Universität Augsburg, 2011
This seminar explores the ways in which the expeirence of embodiment affects our beign in thought, language and text. It has a strong theoretical component, and takes as its starting point in the well-known neglect of the body by philosophers from Plato to Descartes, but then focuses on the tension between “civilized” and resistant bodies (Norbert Elias and Michail Bachtin), theories of perception and memory (Aleida Assmann and Maurice Merleau-Ponty), and the embeddedness of language in embodiment (Lakoff/Johnson). We discuss, too, how contemporary artists such as Chris Burden, Tracey Emin, and Orlan respond to such concerns.

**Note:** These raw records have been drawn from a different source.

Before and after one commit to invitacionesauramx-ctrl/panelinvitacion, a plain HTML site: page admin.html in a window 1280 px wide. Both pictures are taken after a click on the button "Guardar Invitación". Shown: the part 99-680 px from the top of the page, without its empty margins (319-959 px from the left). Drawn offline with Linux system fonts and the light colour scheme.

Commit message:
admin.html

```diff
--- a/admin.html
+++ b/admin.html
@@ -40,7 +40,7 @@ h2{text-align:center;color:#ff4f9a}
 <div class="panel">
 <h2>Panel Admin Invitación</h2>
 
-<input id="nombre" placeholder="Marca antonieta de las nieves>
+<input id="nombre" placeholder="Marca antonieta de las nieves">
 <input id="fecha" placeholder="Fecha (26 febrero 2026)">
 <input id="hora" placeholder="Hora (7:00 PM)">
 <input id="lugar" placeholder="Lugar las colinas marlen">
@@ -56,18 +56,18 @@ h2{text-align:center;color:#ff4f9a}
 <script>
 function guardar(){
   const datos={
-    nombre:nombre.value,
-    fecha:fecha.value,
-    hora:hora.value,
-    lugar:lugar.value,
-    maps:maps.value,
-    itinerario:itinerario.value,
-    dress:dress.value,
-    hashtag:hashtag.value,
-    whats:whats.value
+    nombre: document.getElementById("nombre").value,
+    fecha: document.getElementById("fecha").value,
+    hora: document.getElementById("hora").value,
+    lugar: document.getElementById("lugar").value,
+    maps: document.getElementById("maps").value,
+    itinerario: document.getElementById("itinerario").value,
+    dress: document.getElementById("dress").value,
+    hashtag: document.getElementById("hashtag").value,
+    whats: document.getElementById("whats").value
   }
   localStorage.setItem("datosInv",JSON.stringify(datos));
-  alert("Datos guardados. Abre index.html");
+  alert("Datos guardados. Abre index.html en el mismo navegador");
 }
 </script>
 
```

Embodiment in literature raises a broad range of ideas and challenges when it comes to the relation between materiality and text. The reading list reflects that broad horizon, and introduces students to a range of texts form different historical and cultural background, but with a focus on contemporary literature. Topics addressed in the readingsinclude disability and diverse forms of corporeality and mindedness; pain and pleasure; sensory experience and mentation; new materialist approaches to embodiment; bodies and literary form.

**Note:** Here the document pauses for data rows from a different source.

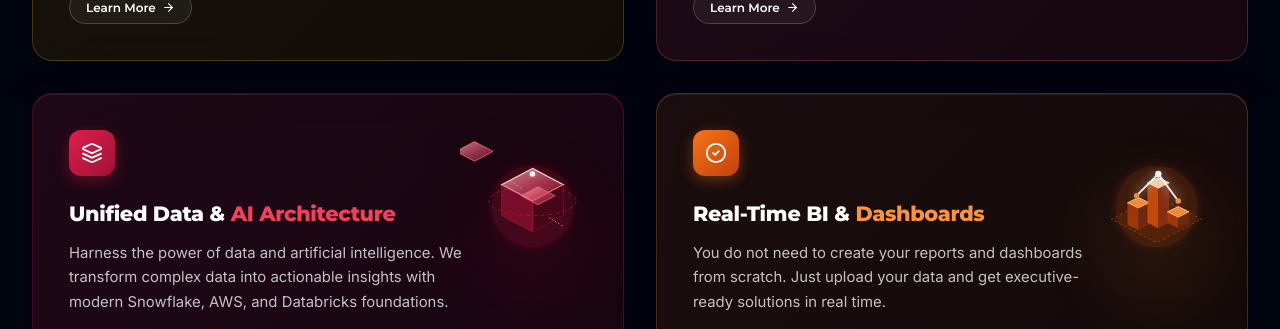
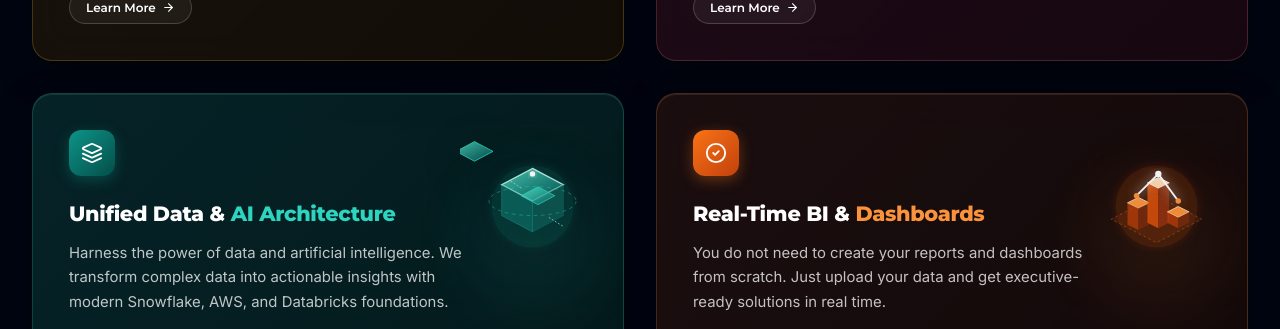
Before and after one commit to Karan-975/KD-INFOVISION, a Next.js app: page / in a window 1280 px wide. Shown: the part 5620-5949 px from the top of the page. Built offline with nearby package versions, Linux system fonts and the light colour scheme; no server answers; the database is empty; a web font is replaced by a local one.

Commit message:
style(why-us): make Card 3 unique with Emerald Teal jewel tone for 4 distinct colors

```diff
--- a/src/components/public/WhyUsSection.jsx
+++ b/src/components/public/WhyUsSection.jsx
@@ -129,41 +129,41 @@ function LakehouseGraphic() {
   return (
     <svg width="100%" height="100%" viewBox="0 0 160 160" fill="none" xmlns="http://www.w3.org/2000/svg">
       <defs>
-        <linearGradient id="crimsonGrad1" x1="0%" y1="0%" x2="100%" y2="100%">
-          <stop offset="0%" stopColor="#FDA4AF" stopOpacity="0.85" />
-          <stop offset="100%" stopColor="#E11D48" stopOpacity="0.4" />
+        <linearGradient id="tealGrad1" x1="0%" y1="0%" x2="100%" y2="100%">
+          <stop offset="0%" stopColor="#5EEAD4" stopOpacity="0.85" />
+          <stop offset="100%" stopColor="#0D9488" stopOpacity="0.45" />
         </linearGradient>
-        <filter id="glowCrimson" x="-20%" y="-20%" width="140%" height="140%">
+        <filter id="glowTeal" x="-20%" y="-20%" width="140%" height="140%">
           <feGaussianBlur stdDeviation="6" result="blur" />
           <feComposite in="SourceGraphic" in2="blur" operator="over" />
         </filter>
       </defs>
 
       {/* Ambient glow */}
-      <circle cx="80" cy="80" r="45" fill="#E11D48" opacity="0.18" filter="url(#glowCrimson)" />
+      <circle cx="80" cy="80" r="45" fill="#0D9488" opacity="0.18" filter="url(#glowTeal)" />
 
       {/* Center Main Cube */}
       <g transform="translate(0, -6)">
-        <path d="M80 44 L114 62 L80 80 L46 62 Z" fill="url(#crimsonGrad1)" stroke="#FFE4E6" strokeWidth="1.5" strokeOpacity="0.9" />
-        <path d="M46 62 L80 80 L80 114 L46 96 Z" fill="#9F1239" opacity="0.65" stroke="#F43F5E" strokeWidth="1" strokeOpacity="0.5" />
-        <path d="M114 62 L80 80 L80 114 L114 96 Z" fill="#4C0519" opacity="0.75" stroke="#E11D48" strokeWidth="1" strokeOpacity="0.5" />
+        <path d="M80 44 L114 62 L80 80 L46 62 Z" fill="url(#tealGrad1)" stroke="#CCFBF1" strokeWidth="1.5" strokeOpacity="0.9" />
+        <path d="M46 62 L80 80 L80 114 L46 96 Z" fill="#0F766E" opacity="0.65" stroke="#2DD4BF" strokeWidth="1" strokeOpacity="0.5" />
+        <path d="M114 62 L80 80 L80 114 L114 96 Z" fill="#115E59" opacity="0.75" stroke="#0D9488" strokeWidth="1" strokeOpacity="0.5" />
       </g>
 
       {/* Satellite Node 1 (Top Left) */}
       <g transform="translate(-32, -18) scale(0.6)">
-        <path d="M80 44 L114 62 L80 80 L46 62 Z" fill="url(#crimsonGrad1)" stroke="#FB7185" strokeWidth="1.5" />
+        <path d="M80 44 L114 62 L80 80 L46 62 Z" fill="url(#tealGrad1)" stroke="#2DD4BF" strokeWidth="1.5" />
       </g>
-      <line x1="56" y1="52" x2="68" y2="60" stroke="#FDA4AF" strokeWidth="1" strokeDasharray="2 2" opacity="0.8" />
+      <line x1="56" y1="52" x2="68" y2="60" stroke="#99F6E4" strokeWidth="1" strokeDasharray="2 2" opacity="0.8" />
 
       {/* Satellite Node 2 (Bottom Right) */}
       <g transform="translate(42, 34) scale(0.55)">
-        <path d="M80 44 L114 62 L80 80 L46 62 Z" fill="url(#crimsonGrad1)" stroke="#FB7185" strokeWidth="1.5" />
+        <path d="M80 44 L114 62 L80 80 L46 62 Z" fill="url(#tealGrad1)" stroke="#2DD4BF" strokeWidth="1.5" />
       </g>
-      <line x1="98" y1="92" x2="114" y2="102" stroke="#FDA4AF" strokeWidth="1" strokeDasharray="2 2" opacity="0.8" />
+      <line x1="98" y1="92" x2="114" y2="102" stroke="#99F6E4" strokeWidth="1" strokeDasharray="2 2" opacity="0.8" />
 
       {/* Data Pulse Rings */}
-      <ellipse cx="80" cy="74" rx="48" ry="16" stroke="#F43F5E" strokeWidth="1" strokeOpacity="0.4" strokeDasharray="4 4" />
-      <circle cx="80" cy="44" r="3" fill="#FFFFFF" filter="url(#glowCrimson)" />
+      <ellipse cx="80" cy="74" rx="48" ry="16" stroke="#2DD4BF" strokeWidth="1" strokeOpacity="0.45" strokeDasharray="4 4" />
+      <circle cx="80" cy="44" r="3" fill="#FFFFFF" filter="url(#glowTeal)" />
     </svg>
   );
 }
@@ -274,13 +274,13 @@ export default function WhyUsSection() {
         'Eliminating data silos and accelerating innovation',
       ],
       theme: {
-        cardBg: 'linear-gradient(135deg, rgba(74, 14, 32, 0.42) 0%, rgba(30, 4, 14, 0.72) 100%)',
-        borderColor: 'rgba(225, 29, 72, 0.22)',
-        hoverBorderColor: 'rgba(225, 29, 72, 0.55)',
-        accentColor: '#F43F5E',
-        glowColor: 'rgba(225, 29, 72, 0.16)',
-        iconBg: 'linear-gradient(135deg, #E11D48 0%, #9F1239 100%)',
-        iconShadow: '0 4px 14px rgba(225, 29, 72, 0.35)',
+        cardBg: 'linear-gradient(135deg, rgba(13, 78, 74, 0.42) 0%, rgba(4, 30, 28, 0.72) 100%)',
+        borderColor: 'rgba(45, 212, 191, 0.22)',
+        hoverBorderColor: 'rgba(45, 212, 191, 0.55)',
+        accentColor: '#2DD4BF',
+        glowColor: 'rgba(45, 212, 191, 0.16)',
+        iconBg: 'linear-gradient(135deg, #0D9488 0%, #044E49 100%)',
+        iconShadow: '0 4px 14px rgba(13, 148, 136, 0.35)',
         graphic: <LakehouseGraphic />,
       },
     },
```
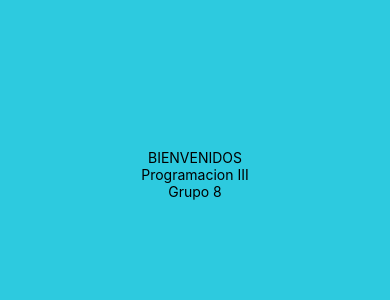
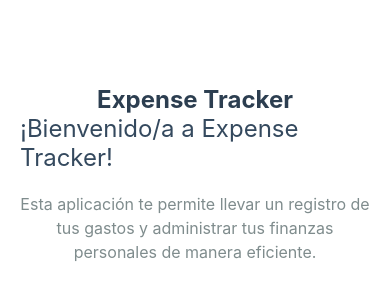
Before and after one commit to Santiag0159/ExpenseTracker, a React Native app: screen / in a window 390 px wide. Shown: the part 248-548 px from the top of the page. Built offline with nearby package versions, Linux system fonts and the light colour scheme.

Commit message:
Pantalla principal (User Story 3)

```diff
--- a/App.js
+++ b/App.js
@@ -1,22 +1,6 @@
-import { StatusBar } from 'expo-status-bar';
-import { StyleSheet, Text, View } from 'react-native';
+import React from 'react';
+import HomeScreen from './src/screens/HomeScreen';
 
 export default function App() {
-  return (
-    <View style={styles.container}>
-      <Text>BIENVENIDOS</Text>
-      <Text>Programacion III</Text>
-      <Text>Grupo 8</Text>
-      <StatusBar style="auto" />
-    </View>
-  );
+  return <HomeScreen />;
 }
-
-const styles = StyleSheet.create({
-  container: {
-    flex: 1,
-    backgroundColor: '#2dcadf',
-    alignItems: 'center',
-    justifyContent: 'center',
-  },
-});
--- a/src/screens/HomeScreen.js
+++ b/src/screens/HomeScreen.js
@@ -0,0 +1,46 @@
+import React from 'react';
+import { View, Text, StyleSheet } from 'react-native';
+
+export default function HomeScreen() {
+    return (
+        <View style={styles.container}>
+            <Text style={styles.appName}>Expense Tracker
+            </Text>
+
+            <Text style={styles.welcomeMessage}>
+                ¡Bienvenido/a a Expense Tracker!
+            </Text>
+
+            <Text style={styles.description}>
+                Esta aplicación te permite llevar un registro de tus gastos y administrar tus finanzas personales de manera eficiente.
+            </Text>
+        </View>
+    );
+}
+
+const styles = StyleSheet.create({
+    container: {
+        flex: 1,
+        justifyContent: 'center',
+        alignItems: 'center',
+        padding: 20,
+        backgoundColor: '#f5f5f5',
+    },
+    appName: {
+        fontSize: 24,
+        fontWeight: 'bold',
+        color: '#2C3E50',
+        marginBotton: 10,
+    },
+    welcomeMessage: {
+        fontSize: 24,
+        color: '#34495E',
+        marginBottom: 20,
+    },
+    description: {
+        fontSize: 16,
+        color: '#7F8C8D',
+        textAlign: 'center',
+        lineHeight: 24,
+    },
+});
```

The Winnebago Trickster Cycle
Walt Whitman, “I Sing the Body Electric”
Allen Ginsberg, “Howl”
Jean Toomer, “Portrait in Georgia”
Gwendolyn B. Bennett, “To a Dark Girl”
Helene Johnson, “Sonnet to a Negro in Harlem”
Toni Morrison, Beloved
Chuck Palahniuk, Fight Club
Don DeLillo, Falling Man